Fuel performance codes are critical tools for the design, certification, and safety analysis of nuclear reactors. However, their ability to predict fuel behavior under abnormal conditions is severely limited by their considerable reliance on empirical materials models correlated to burn-up (a measure of the number of fission events that have occurred, but not a unique measure of the history of the material). Here, we propose a different paradigm for fuel performance codes to employ mechanistic materials models that are based on the current state of the evolving microstructure rather than burn-up. In this approach, a series of state variables are stored at material points and define the current state of the microstructure. The evolution of these state variables is defined by mechanistic models that are functions of fuel conditions and other state variables. The material properties of the fuel and cladding are determined from microstructure/property relationships that are functions of the state variables and the current fuel conditions. Multiscale modeling and simulation is being used in conjunction with experimental data to inform the development of these models. This mechanistic, microstructure-based approach has the potential to provide a more predictive fuel performance capability, but will require a team of researchers to complete the required development and to validate the approach.
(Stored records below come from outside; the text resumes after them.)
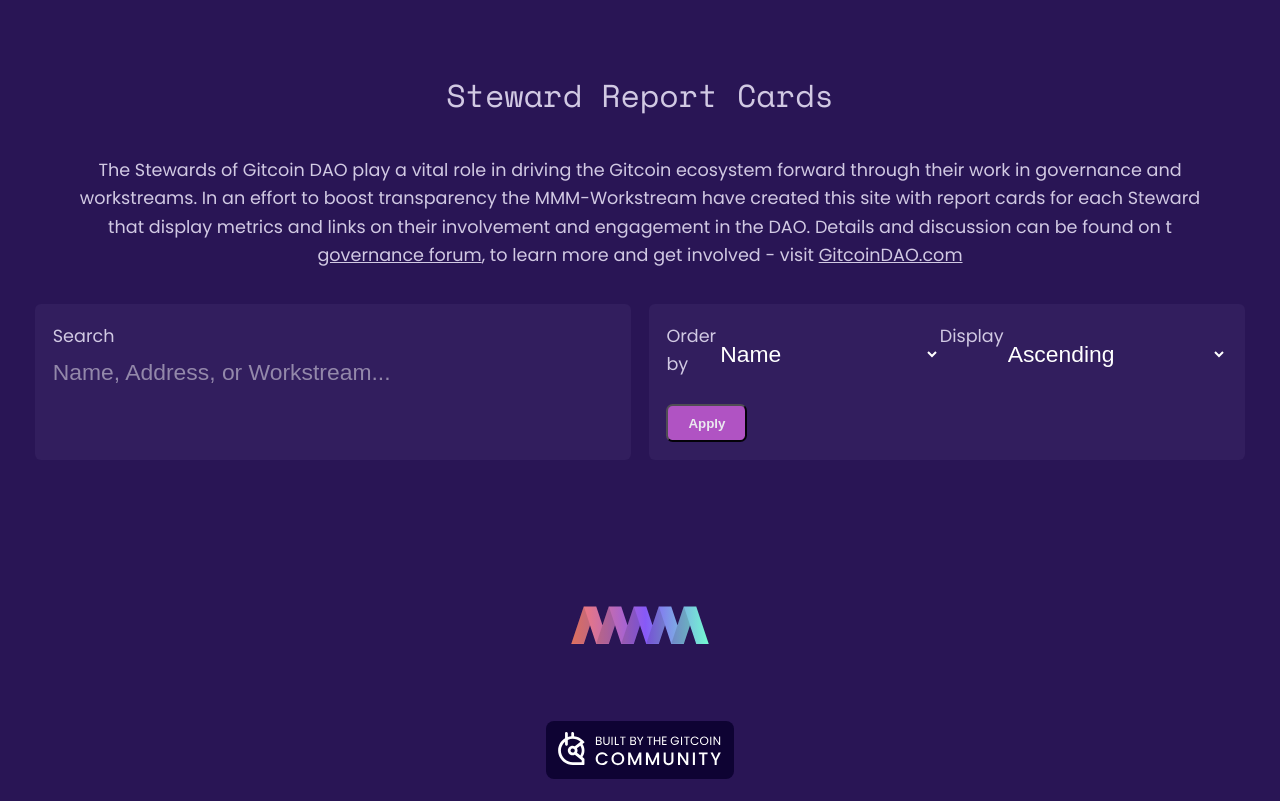
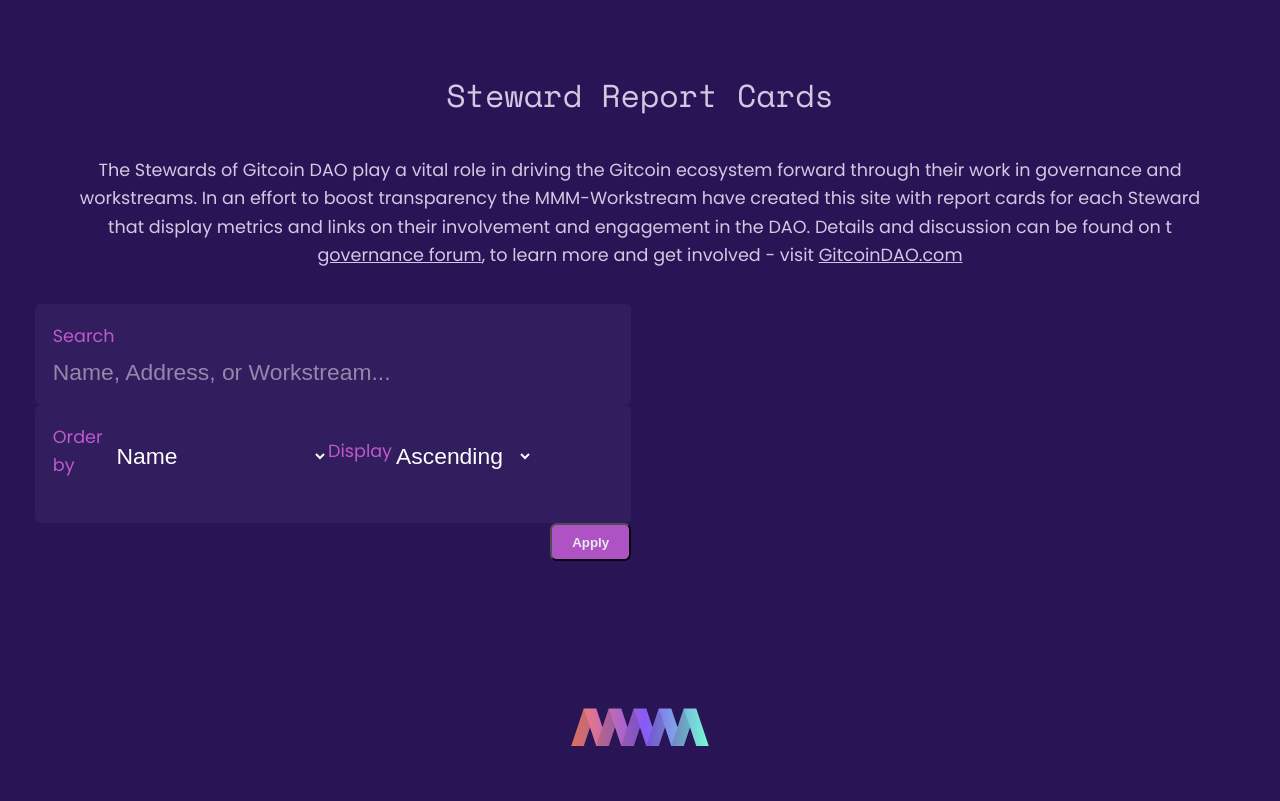
Before and after one commit to mmmgtc/stewards-v1.0, a Flask app: page / in a window 1280 px wide. Shown: the top 801 px of the page. Before the commit the page ends 779 px from the top, so only its background shows below. Run offline with Flask 2, Linux system fonts and the light colour scheme; parts of the project's set-up code (start-up, migrations or seed data) failed here and were passed over.

Commit message:
Reformat ordering and display

```diff
--- a/assets/css/app.css
+++ b/assets/css/app.css
@@ -270,6 +270,12 @@ section#gitcoindao a {
   text-decoration: none;
 }
 
+.select {
+  display: flex;
+  align-items: center;
+  justify-content: start;
+}
+
 .ui {
   display: grid;
   grid-template-columns: 2fr 2fr;
@@ -298,6 +304,7 @@ section#gitcoindao a {
   font-size: 100%;
   margin-bottom: 0.5em;
   display: block;
+  color: var(--purple);
 }
 .ui ::placeholder {
   color: var(--grey);
--- a/templates/index.html
+++ b/templates/index.html
@@ -75,10 +75,13 @@
           placeholder="Name, Address, or Workstream..."
         />
       </div>
+    </section>
 
+    <section class="ui">
       <form action="{{ url_for('index')}}" method="post" id="dropdowns">
         <div class="input-wrapper">
           <div class="selects">
+            <div class="select">
               <label for="Values">Order by</label>
               <select name="Values" id="dropdown">
                 <option value="name">Name</option>
@@ -88,15 +91,17 @@
                 <option value="votingweight">Voting Weight</option>
                 <option value="health">Health</option>
               </select>
+            </div>
+            <div class="select">
               <label for="Order">Display</label>
               <select name="Order" id="dropdown">
                 <option value="True">Ascending</option>
                 <option value="False">Descending</option>
               </select>
             </div>
-
+          </div>
+        </div>
         <button type="submit" class="btn">Apply</button>
-        </div>
       </form>
     </section>
 
```
Lines whose indentation alone changed are shown as unchanged.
All Science Journal Classification (ASJC) codes
- Nuclear Energy and Engineering